So how all this brought me to the theater line ready to buy tickets to “The Crazies” I have no idea. As I said, I had a strange, read rough, weekend and perhaps I needed some escapism. Or it could be my father’s fault. He was a huge B horror movie fan and anything from Hammer Fims, George Romero, or William Castle took him, my mother, and me to the drive-in. I was supposed to be sleeping in the back set. I was not sleeping in the back seat.
Christ, maybe that’s what’s wrong with me. I saw too many dismembered limbs hanging from doors or attacking people on their own. I witnessed too much brain-eating, and without pungent Mexican spices (hat tip Jon Henner, turn to page 147 of Rick Bayless’ “Authentic Mexican”).
Did I like it? Yes and no. I thought the subtext of a sneaky government willing to destroy entire populations, thinking what they were doing was for the “greater good” was/is topical and applicable to many events and situations we face as a country today. One doesn’t need to release biological weaponry to make a community and country unstable. Truly, just take one part racist fear-mongering, another part inadequate healthcare system, and add a soupcon of poverty and foreclosures and I’ll betcha a nickel to a donut that the Crazies will start appearing, most of them with the same requisite blank lost stares as the a-flick-ted.
Was this subtext as intellectually challenging as a Rubik’s Cube? No, but it’s not supposed to be.
“The Crazies” stars Timothy Olyphant, Mr. Yummy from “Catch and Release” fame as the small Iowa town’s sheriff (incidentally, the original film is set in Pennsylvania, I think Iowa’s high fructose corn syrup speeds up biological weaponry so better setting executive producer George Romero). His of-course-pregnant wife, played by Radha Mitchell, is the town’s physician. The movie opens, after a brief foreshadow, on a bucolic Iowa baseball field where everyone loves each other and the real America where they live, and the values-filled offspring that are having a fun softball game where no parent would dare fight with a referee or another parent or bully their own kid because said kid throws like a girl. Enter Crazy Farmer Guy carrying a double barrel shotgun.
What do they kill with
But I digress.
Poor Handsome Sheriff Dutton has to shoot (with a handgun, better choice for quick drawing) Crazy Farmer Guy much to the horror (it is a horror film) of the moments-ago naïve Iowans. Next thing you know Crazies are being led to Dr Dutton’s office by concerned and bewildered family members. Then duck hunters find a downed plane in a swamp.
Are there a lot of
Enter mean government special op troops in gas masks armed with badass weaponry and flamethrowers. Score one for Romero. Every good zombie movie should have at least a few flamethrowers (they were sort of zombies, I saw no brain eating. Maybe they were vegan zombies). Heartless troops make Iowans scared, separate families into cattle trucks or into labs (Nazi reference George, really?). Ooooh, here comes a Crazy wanting to see what’s on the slabs. He has a pitchfork. I don’t see good things coming from this.

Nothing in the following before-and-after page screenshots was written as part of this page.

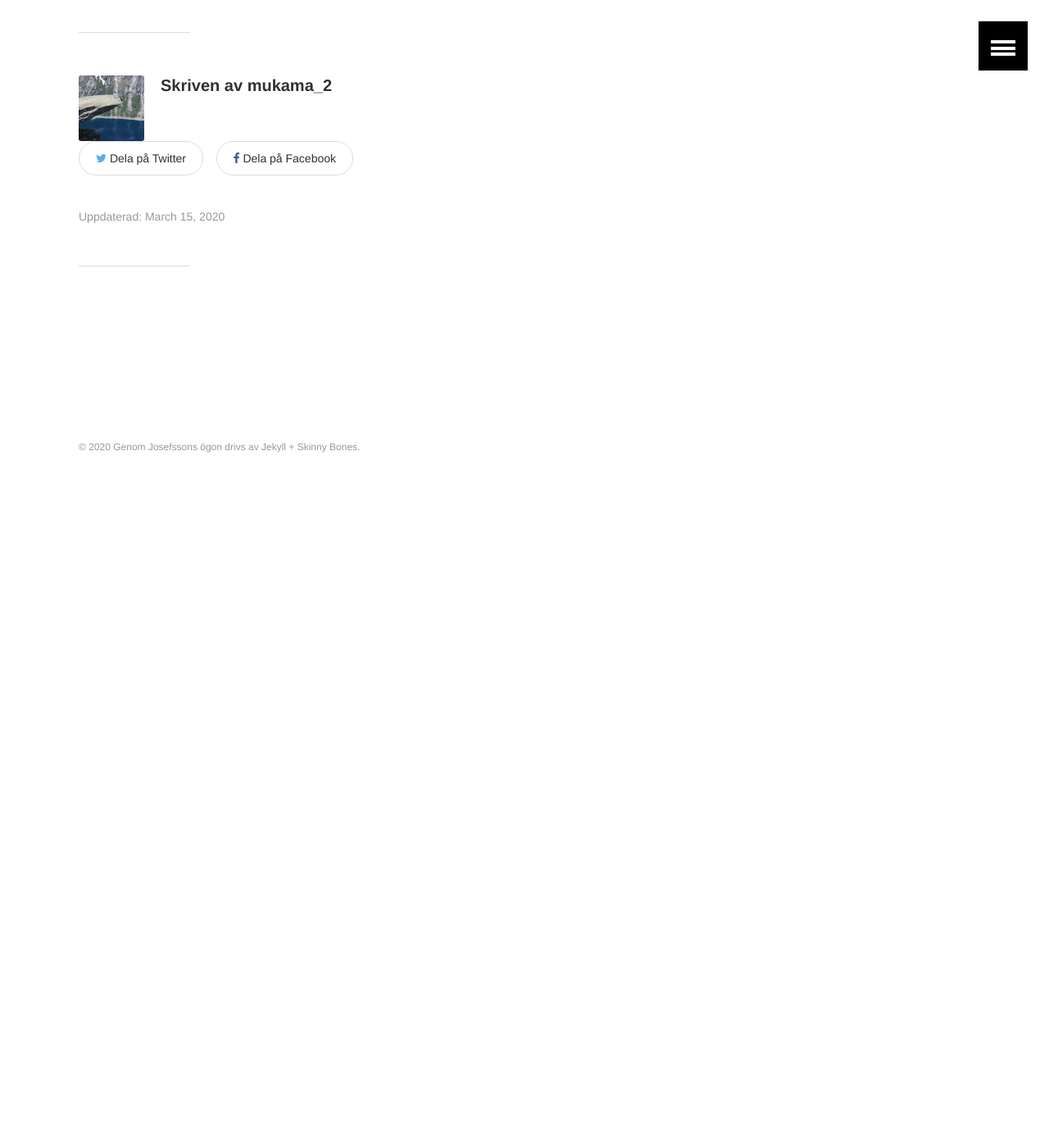
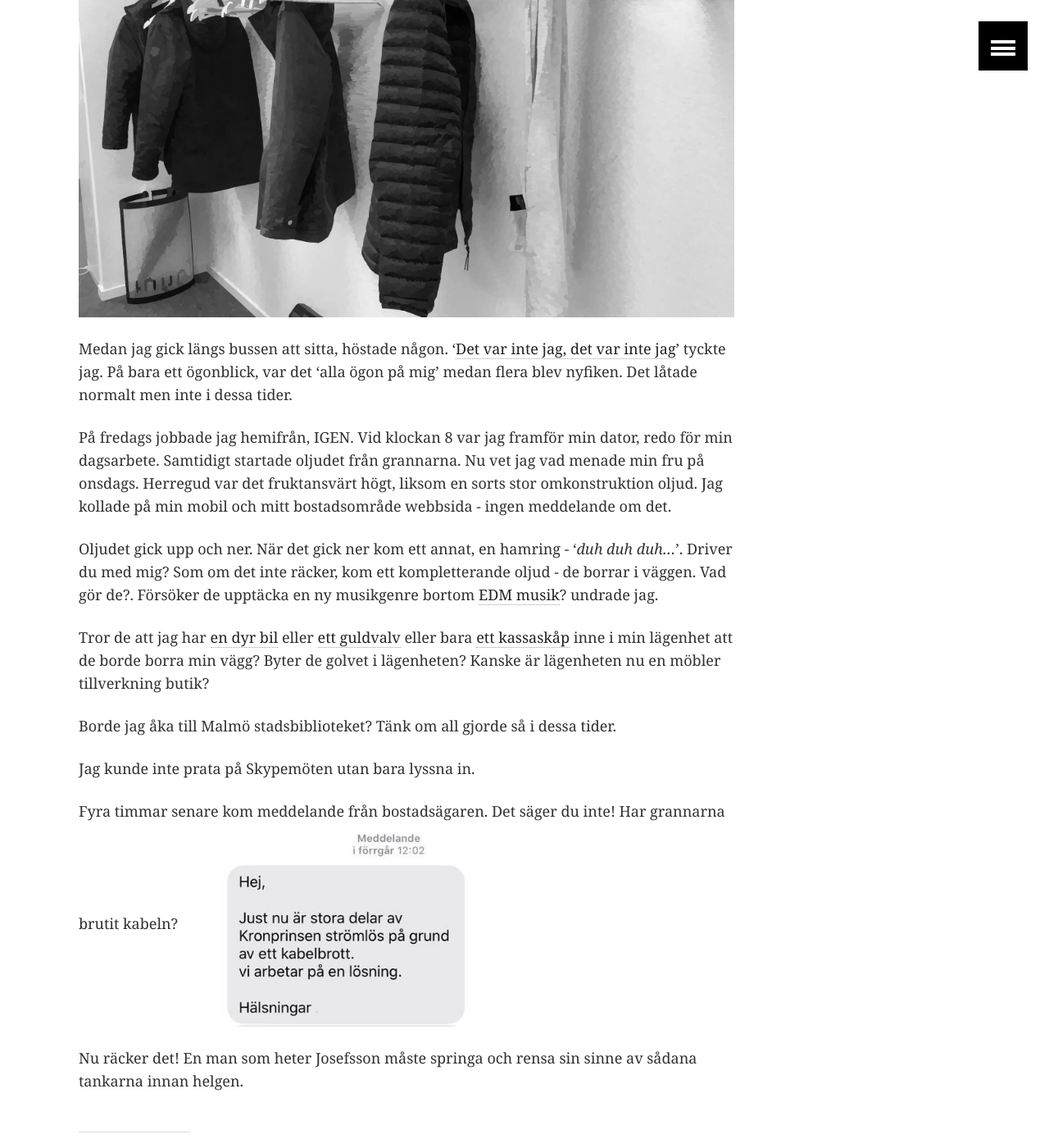
Before and after one commit to MukamaTwo/MukamaTwo.github.io, a Jekyll site: the page built from _posts/2020-03-14-6.md, in a window 1280 px wide and 1400 px high, scrolled down 1544 px. Shown: the whole window at 82% size. Built offline with Jekyll 4.4.1, drawn with Linux system fonts in a browser that asks for light colours; comment, search, counter and statistics services are not loaded; before the commit the page ends 2174 px from its top, so only the background shows below that; some of the changed text lies outside the part shown.

Commit message:
Updates to post 6

```diff
--- a/_posts/2020-03-14-6.md
+++ b/_posts/2020-03-14-6.md
@@ -7,13 +7,13 @@
 tags: [Sverige, coronavirus, malmö]
 image:
   feature: corona/corona1.jpg
-  teaser: corona/teaser.jpg
+  teaser: corona/msg.jpg
   credit:
 ---
 
 Tidigare i veckan, efter coronaviruset situation i Skåne förändrade med en ökning i siffrorna av smittad personer, kom rekommendation från styrelsen att alla kunde jobba hemifrån en eller två dagar i veckan. *Yahooooooo*, tänkte jag.
 
-[karensdagen](https://www.xn--fackfrbund-icb.com/fr%C3%A5gor-svar/vad-%C3%A4r-karensdag){:target="_blank"} - För ett par dagar sen, läste jag att [karensdagen slopas omedelbart](https://www.aftonbladet.se/nyheter/samhalle/a/pLkV4o/karensdagen-slopas-omedelbart){:target="_blank"}. Skit blev precis riktigt, tänkte jag. ***Nu ger coronaviruset mig rysningarna.***
+[Karensdagen](https://www.xn--fackfrbund-icb.com/fr%C3%A5gor-svar/vad-%C3%A4r-karensdag){:target="_blank"} - för ett par dagar sen, läste jag att [karensdagen slopas omedelbart](https://www.aftonbladet.se/nyheter/samhalle/a/pLkV4o/karensdagen-slopas-omedelbart){:target="_blank"}. Skit blev precis riktigt, tänkte jag.
 
 Hur som helst, på onsdags jobbade jag hemifrån. Under dagen hörde jag mycket oljud från grannarna.
 
@@ -25,6 +25,22 @@
 
 På torsdags morgon bitti hade jag en sak att göra i Lund. Så åkte jag till Lund som vanligt. Det var färre personer än på [sportlovsvecka 8]({{ site.url }}/4/){:target="_blank"}. Det var otrolig att ser tomheten på gatorna och såna färre personer på bussen och på jobbet.
 
-Medan jag gick längs bussen att sitta, höstade någon. '[Det var inte jag, det var inte jag](https://www.youtube.com/watch?v=Z_4ca8jthAs&feature=youtu.be&t=18){:target="_blank"}' tyckte jag. På bara ett ögonblick, var det 'alla ögon på mig' medan flera blev nyfiken. Det låtade normalt men inte i denna tider.
+&nbsp;&nbsp;&nbsp;&nbsp;&nbsp;&nbsp;&nbsp;&nbsp;<img src="../images/corona/torsdagen.jpg" alt="Meddelande" style="width:800px" />
 
-- driver du med mig?
+Medan jag gick längs bussen att sitta, höstade någon. '[Det var inte jag, det var inte jag](https://www.youtube.com/watch?v=Z_4ca8jthAs&feature=youtu.be&t=18){:target="_blank"}' tyckte jag. På bara ett ögonblick, var det 'alla ögon på mig' medan flera blev nyfiken. Det låtade normalt men inte i dessa tider.
+
+På fredags jobbade jag hemifrån, IGEN. Vid klockan 8 var jag framför min dator, redo för min dagsarbete. Samtidigt startade oljudet från grannarna. Nu vet jag vad menade min fru på onsdags. Herregud var det fruktansvärt högt, liksom en sorts stor omkonstruktion oljud. Jag kollade på min mobil och mitt bostadsområde webbsida - ingen meddelande om det.
+
+Oljudet gick upp och ner. När det gick ner kom ett annat, en hamring - '*duh duh duh...*'. Driver du med mig? Som om det inte räcker, kom ett kompletterande oljud - de borrar i väggen. Vad gör de?. Försöker de upptäcka en ny musikgenre bortom [EDM musik](https://youtu.be/BubwLnPcQjc?t=48){:target="_blank"}? undrade jag.
+
+Tror de att jag har [en dyr bil](https://www.youtube.com/watch?v=sH8uBtfTqA8){:target="_blank"} eller [ett guldvalv](https://www.youtube.com/watch?v=uw6jY3VuOcI){:target="_blank"} eller bara [ett kassaskåp](https://www.youtube.com/watch?v=imm6OR605UI){:target="_blank"} inne i min lägenhet att de borde borra min vägg?
+Byter de golvet i lägenheten? Kanske är lägenheten nu en möbler tillverkning butik?
+
+Borde jag åka till Malmö stadsbiblioteket? Tänk om all gjorde så i dessa tider.
+
+Jag kunde inte prata på Skypemöten utan bara lyssna in.
+
+Fyra timmar senare kom meddelande från bostadsägaren. Det säger du inte! Har grannarna brutit kabeln?
+&nbsp;&nbsp;&nbsp;&nbsp;&nbsp;&nbsp;&nbsp;&nbsp;<img src="../images/corona/msg.jpg" alt="Meddelande" style="width:400px" />
+
+Nu räcker det! En man som heter Josefsson måste springa och rensa sin sinne av sådana tankarna innan helgen.
```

The rest of the movie is filled with a lot of running and hiding, Crazy encounters, and gore, though not as much as one expects from these things. “Zombieland” which I loved had tons more gore but it was funny. “The Crazies” would have benefited from some funny. It wasn’t even all that campy like “Planet Terror” which I adored as well.
Oh wait, maybe I do like mindless horror flicks and I’ve been pretending to be all elite and I’m a real American after all. Who knew?
To conclude, and without throwing a bunch of spoilers out here, I’m not sure if “The Crazies” was worth the price of theater tickets. It is, however, worth a rental if you have a large enough screen at home for adequate mom and son massacre viewing.
So remember, don’t trust the government, test your water regularly, and invest in flamethrowers.